Playing safe with new Stock Exchange guidelines on disclosure of price-sensitive information, Tarmac made the statement so it could brief analysts more fully on last year's trading.
Warburgs now expects pre-tax profits of £105m for the year just finished and £145m for 1995 as Tarmac continues its recovery from the heavy losses of the last two years. The shares slipped 3p to 116p.
At that level they have lost 43 per cent of their value since they and the rest of building sector peaked in March.
Building companies were one of the worst-performing sectors on the stock market last year as the housing market lost its early momentum and construction, which always recovers late in the economic cycle, remained weak.
Analysts remain confused about Tarmac's strategy now that the difficult but obvious work of cutting debt after the expansion binge of the late 1980s has largely been completed.
One described the company as a building conglomerate and questioned why investors would choose Tarmac in place of more focused businesses or those with clearer growth prospects.
One of the company's problems is its relatively small exposure to Europe, where other building companies such as RMC and Redland are finding growth. Although experiencing cyclical recovery, the UK construction market is considered to be in long-term decline as a proportion of the economy as a whole.
Despite a fall in housing completions in 1994 from 7,333 to 6,267, Tarmac seems unwilling to take housing overseas, having pledged to keep the amount of capital tied up in the division limited to 25 per cent.

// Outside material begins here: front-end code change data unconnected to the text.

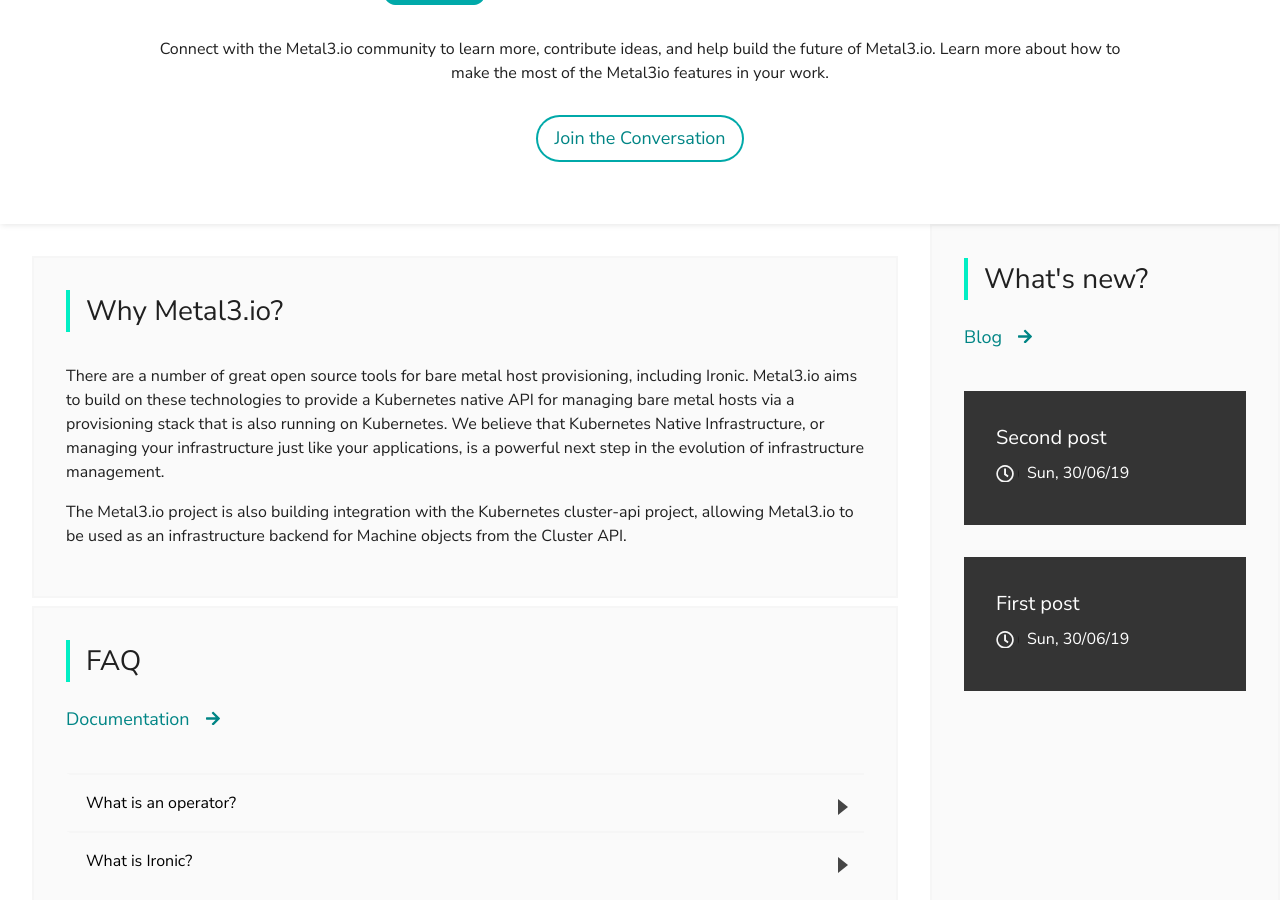
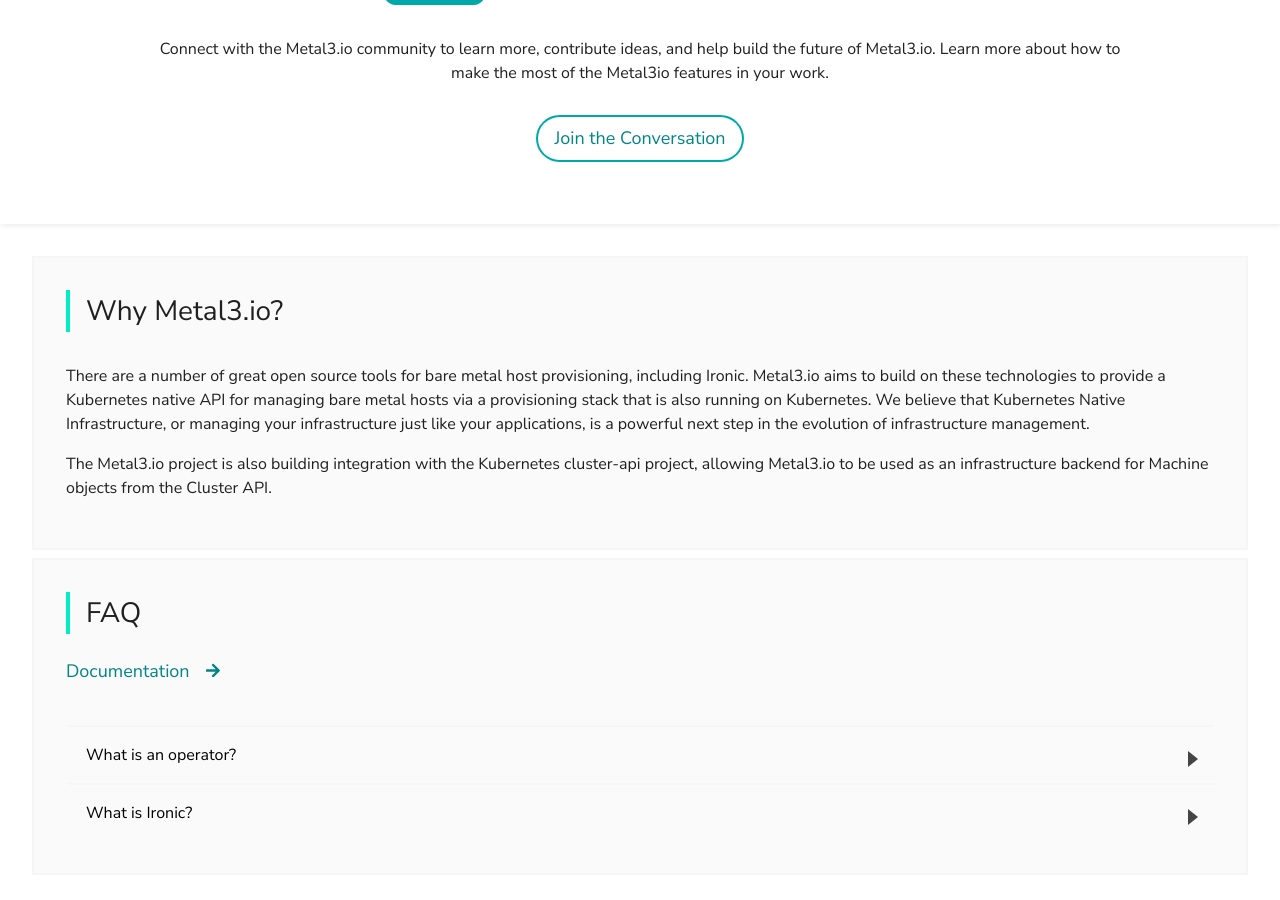
Before and after one commit to metal3-io/metal3-io.github.io, a Jekyll site: the page built from index.html, in a window 1280 px wide and 900 px high, scrolled down 867 px. Built offline with Jekyll 4.4.1, drawn with Linux system fonts in a browser that asks for light colours.

Commit message:
removes blog

```diff
--- a/_includes/header.html
+++ b/_includes/header.html
@@ -26,7 +26,7 @@
           <span class="mk-main-header__toggle-text">menu</span>
         </button>
         <ul id="main_nav" class="mk-main-nav">
-          <li {% if page.url == "/blog/index.html" %} class="active" {% endif %}><a class="mk-main-nav__item" href="{{ site.baseurl }}/blog/index.html">Blog</a></li>
+          <!-- <li {% if page.url == "/blog/index.html" %} class="active" {% endif %}><a class="mk-main-nav__item" href="{{ site.baseurl }}/blog/index.html">Blog</a></li> -->
           <li {% if page.url == "/community-resources.html" %} class="active" {% endif %}><a class="mk-main-nav__item" href="{{ site.baseurl }}/community-resources.html">Community Resources</a></li>
           <li {% if page.url == "/documentation.html" %} class="active" {% endif %}><a class="mk-main-nav__item" href="{{ site.baseurl }}/documentation.html">Documentation</a></li>
           <li {% if page.url == "/try-it.html" %} class="active" {% endif %}><a class="mk-main-nav__item" href="{{ site.baseurl }}/try-it.html">Try It!</a></li>
--- a/index.html
+++ b/index.html
@@ -18,7 +18,8 @@ layout: default
         </p>
         <a href="{{ site.baseurl }}/community-resources.html" class="mk-button mk-button--secondary">Join the Conversation</a>
 </section>
-<main class="mk-main mk-main__homepage">
+<!-- <main class="mk-main mk-main__homepage"> -->
+    <main>
     <div class="mk-main__content">
 <section class="mk-why-metalkubed mk-main__section">
    <header class="mk-main__header">
@@ -50,7 +51,7 @@ layout: default
 </div>
 </section>
 </div>
-<aside class="mk-blog-meta mk-blog-meta__preview mk-main__aside">
+<!-- <aside class="mk-blog-meta mk-blog-meta__preview mk-main__aside">
 <header class="mk-main__header">
     <h2 class="mk-heading mk-heading--xl mk-m-border">What's new?</h2>
     <a href="{{ site.baseurl }}/blog/index.html" class="mk-button mk-button--link">Blog</a>
@@ -63,7 +64,7 @@ layout: default
 </a>
 {% endfor %}
 </div>
-</aside>
+</aside> -->
 <script>
 
 ! function(t, e, a) {
```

In the UK, growth from building homes will be limited by a low-inflation environment, which is keeping the lid on the market. As a result of the market's confusion, Tarmac's shares languish on a prospective p/e ratio of only 10.5., lower than the sector average, and discounting the peak of the current cycle in two or three years' time.Reuse content